=== WHAT YOU ARE ASKED TO DO ===
The records appear below. Repeat them exactly.
═══ RECORDS FOR THE TASK
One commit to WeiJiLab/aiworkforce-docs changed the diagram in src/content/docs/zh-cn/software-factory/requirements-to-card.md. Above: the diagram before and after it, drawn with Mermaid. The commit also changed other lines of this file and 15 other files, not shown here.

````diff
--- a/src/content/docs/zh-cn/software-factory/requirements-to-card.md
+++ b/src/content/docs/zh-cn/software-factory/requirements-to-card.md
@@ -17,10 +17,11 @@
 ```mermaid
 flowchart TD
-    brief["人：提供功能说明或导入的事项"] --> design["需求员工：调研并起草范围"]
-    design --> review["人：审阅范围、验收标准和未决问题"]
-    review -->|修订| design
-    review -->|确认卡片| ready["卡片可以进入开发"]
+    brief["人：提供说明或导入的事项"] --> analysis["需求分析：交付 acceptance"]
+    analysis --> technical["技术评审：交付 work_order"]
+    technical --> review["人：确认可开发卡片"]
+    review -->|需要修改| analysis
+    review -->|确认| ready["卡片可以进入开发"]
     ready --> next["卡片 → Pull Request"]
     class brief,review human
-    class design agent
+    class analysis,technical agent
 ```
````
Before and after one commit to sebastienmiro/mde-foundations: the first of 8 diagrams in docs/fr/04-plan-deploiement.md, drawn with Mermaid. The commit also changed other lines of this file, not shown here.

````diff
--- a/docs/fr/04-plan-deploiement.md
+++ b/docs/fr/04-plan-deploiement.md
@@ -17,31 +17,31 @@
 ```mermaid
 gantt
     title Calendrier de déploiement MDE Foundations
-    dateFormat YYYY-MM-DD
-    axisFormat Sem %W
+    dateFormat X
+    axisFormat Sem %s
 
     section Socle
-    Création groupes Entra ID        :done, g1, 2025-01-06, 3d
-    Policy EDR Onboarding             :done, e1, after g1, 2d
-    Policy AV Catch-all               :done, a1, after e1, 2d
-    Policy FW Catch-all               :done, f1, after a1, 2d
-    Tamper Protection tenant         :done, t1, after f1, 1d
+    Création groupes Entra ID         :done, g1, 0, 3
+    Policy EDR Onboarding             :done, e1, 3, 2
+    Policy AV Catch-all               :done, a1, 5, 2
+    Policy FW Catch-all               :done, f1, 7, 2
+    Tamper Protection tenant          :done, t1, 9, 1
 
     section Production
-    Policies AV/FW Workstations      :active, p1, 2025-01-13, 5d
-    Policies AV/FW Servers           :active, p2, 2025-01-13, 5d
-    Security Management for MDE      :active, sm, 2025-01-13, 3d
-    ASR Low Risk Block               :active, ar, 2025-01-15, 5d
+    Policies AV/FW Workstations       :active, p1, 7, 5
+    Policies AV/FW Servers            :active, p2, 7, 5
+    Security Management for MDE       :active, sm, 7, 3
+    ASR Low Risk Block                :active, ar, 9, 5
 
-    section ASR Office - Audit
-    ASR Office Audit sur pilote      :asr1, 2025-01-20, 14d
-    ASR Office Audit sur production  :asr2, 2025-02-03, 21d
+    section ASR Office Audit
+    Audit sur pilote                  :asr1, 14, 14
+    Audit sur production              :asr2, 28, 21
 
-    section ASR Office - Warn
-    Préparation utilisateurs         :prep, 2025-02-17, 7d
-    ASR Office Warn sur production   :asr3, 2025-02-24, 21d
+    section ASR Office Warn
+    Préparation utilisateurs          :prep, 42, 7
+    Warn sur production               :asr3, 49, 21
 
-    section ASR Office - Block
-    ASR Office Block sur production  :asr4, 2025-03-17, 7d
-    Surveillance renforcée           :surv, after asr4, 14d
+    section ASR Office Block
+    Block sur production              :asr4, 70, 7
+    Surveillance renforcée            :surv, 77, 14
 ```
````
══════
=== EXERCISE SOLUTION ===
One commit to WeiJiLab/aiworkforce-docs changed the diagram in src/content/docs/zh-cn/software-factory/requirements-to-card.md. Above: the diagram before and after it, drawn with Mermaid. The commit also changed other lines of this file and 15 other files, not shown here.

````diff
--- a/src/content/docs/zh-cn/software-factory/requirements-to-card.md
+++ b/src/content/docs/zh-cn/software-factory/requirements-to-card.md
@@ -17,10 +17,11 @@
 ```mermaid
 flowchart TD
-    brief["人：提供功能说明或导入的事项"] --> design["需求员工：调研并起草范围"]
-    design --> review["人：审阅范围、验收标准和未决问题"]
-    review -->|修订| design
-    review -->|确认卡片| ready["卡片可以进入开发"]
+    brief["人：提供说明或导入的事项"] --> analysis["需求分析：交付 acceptance"]
+    analysis --> technical["技术评审：交付 work_order"]
+    technical --> review["人：确认可开发卡片"]
+    review -->|需要修改| analysis
+    review -->|确认| ready["卡片可以进入开发"]
     ready --> next["卡片 → Pull Request"]
     class brief,review human
-    class design agent
+    class analysis,technical agent
 ```
````
Before and after one commit to sebastienmiro/mde-foundations: the first of 8 diagrams in docs/fr/04-plan-deploiement.md, drawn with Mermaid. The commit also changed other lines of this file, not shown here.

````diff
--- a/docs/fr/04-plan-deploiement.md
+++ b/docs/fr/04-plan-deploiement.md
@@ -17,31 +17,31 @@
 ```mermaid
 gantt
     title Calendrier de déploiement MDE Foundations
-    dateFormat YYYY-MM-DD
-    axisFormat Sem %W
+    dateFormat X
+    axisFormat Sem %s
 
     section Socle
-    Création groupes Entra ID        :done, g1, 2025-01-06, 3d
-    Policy EDR Onboarding             :done, e1, after g1, 2d
-    Policy AV Catch-all               :done, a1, after e1, 2d
-    Policy FW Catch-all               :done, f1, after a1, 2d
-    Tamper Protection tenant         :done, t1, after f1, 1d
+    Création groupes Entra ID         :done, g1, 0, 3
+    Policy EDR Onboarding             :done, e1, 3, 2
+    Policy AV Catch-all               :done, a1, 5, 2
+    Policy FW Catch-all               :done, f1, 7, 2
+    Tamper Protection tenant          :done, t1, 9, 1
 
     section Production
-    Policies AV/FW Workstations      :active, p1, 2025-01-13, 5d
-    Policies AV/FW Servers           :active, p2, 2025-01-13, 5d
-    Security Management for MDE      :active, sm, 2025-01-13, 3d
-    ASR Low Risk Block               :active, ar, 2025-01-15, 5d
+    Policies AV/FW Workstations       :active, p1, 7, 5
+    Policies AV/FW Servers            :active, p2, 7, 5
+    Security Management for MDE       :active, sm, 7, 3
+    ASR Low Risk Block                :active, ar, 9, 5
 
-    section ASR Office - Audit
-    ASR Office Audit sur pilote      :asr1, 2025-01-20, 14d
-    ASR Office Audit sur production  :asr2, 2025-02-03, 21d
+    section ASR Office Audit
+    Audit sur pilote                  :asr1, 14, 14
+    Audit sur production              :asr2, 28, 21
 
-    section ASR Office - Warn
-    Préparation utilisateurs         :prep, 2025-02-17, 7d
-    ASR Office Warn sur production   :asr3, 2025-02-24, 21d
+    section ASR Office Warn
+    Préparation utilisateurs          :prep, 42, 7
+    Warn sur production               :asr3, 49, 21
 
-    section ASR Office - Block
-    ASR Office Block sur production  :asr4, 2025-03-17, 7d
-    Surveillance renforcée           :surv, after asr4, 14d
+    section ASR Office Block
+    Block sur production              :asr4, 70, 7
+    Surveillance renforcée            :surv, 77, 14
 ```
````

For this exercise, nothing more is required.